• DATA EXCERPTS:
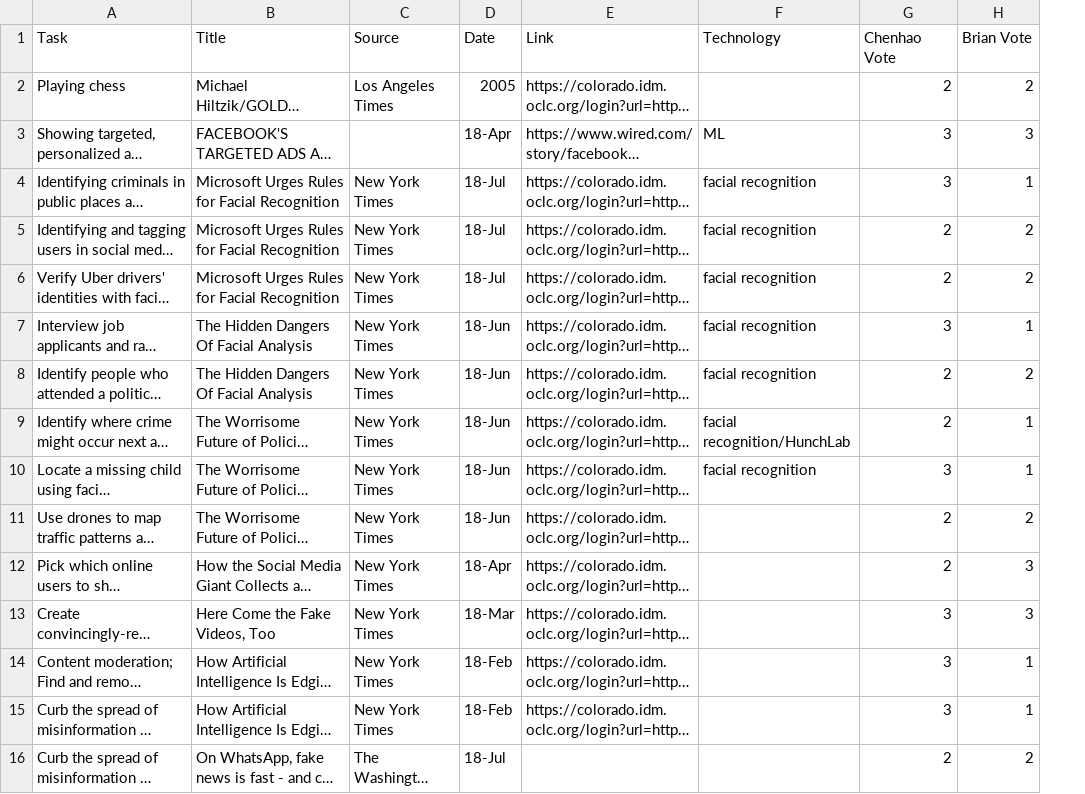
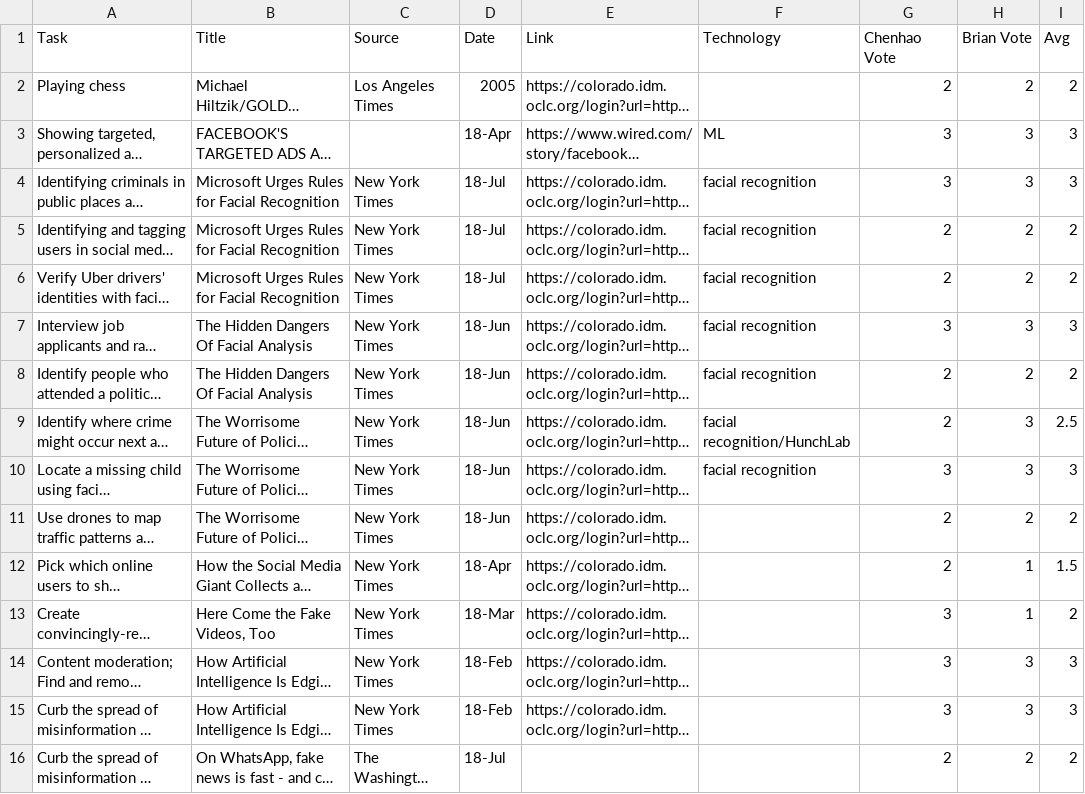
Before and after one commit to blubars/task-delegability, a CSV file: tasks/tasks-media.csv, drawn as a sheet; only a part is shown; long unchanged cells end in …; the diff covers the shown part only; the diff names each change by its address in the sheet, - before the commit and + after, or states it on an @@ line.

```diff
--- a/tasks/tasks-media.csv
+++ b/tasks/tasks-media.csv
+column I (Avg), rows 2-16: 2 | 3 | 3 | 2 | 2 | 3 | 2 | 2.5 | 3 | 2 | 1.5 | 2 | 3 | 3 | 2
-H4 (Brian Vote): 1
+H4 (Brian Vote): 3
-H7 (Brian Vote): 1
+H7 (Brian Vote): 3
-H9:H10 (Brian Vote): 1
+H9:H10 (Brian Vote): 3
-H12:H13 (Brian Vote): 3
+H12:H13 (Brian Vote): 1
-H14:H15 (Brian Vote): 1
+H14:H15 (Brian Vote): 3
```
Also changed, not shown: 39 edited cells elsewhere in this file, tasks/tasks-conf.csv, tasks/tasks-jobs.csv, 1 other file.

• TRY IT: Reply with the number of lines above in which the word "tasks" appears, and with nothing else.

• OUTPUT: 4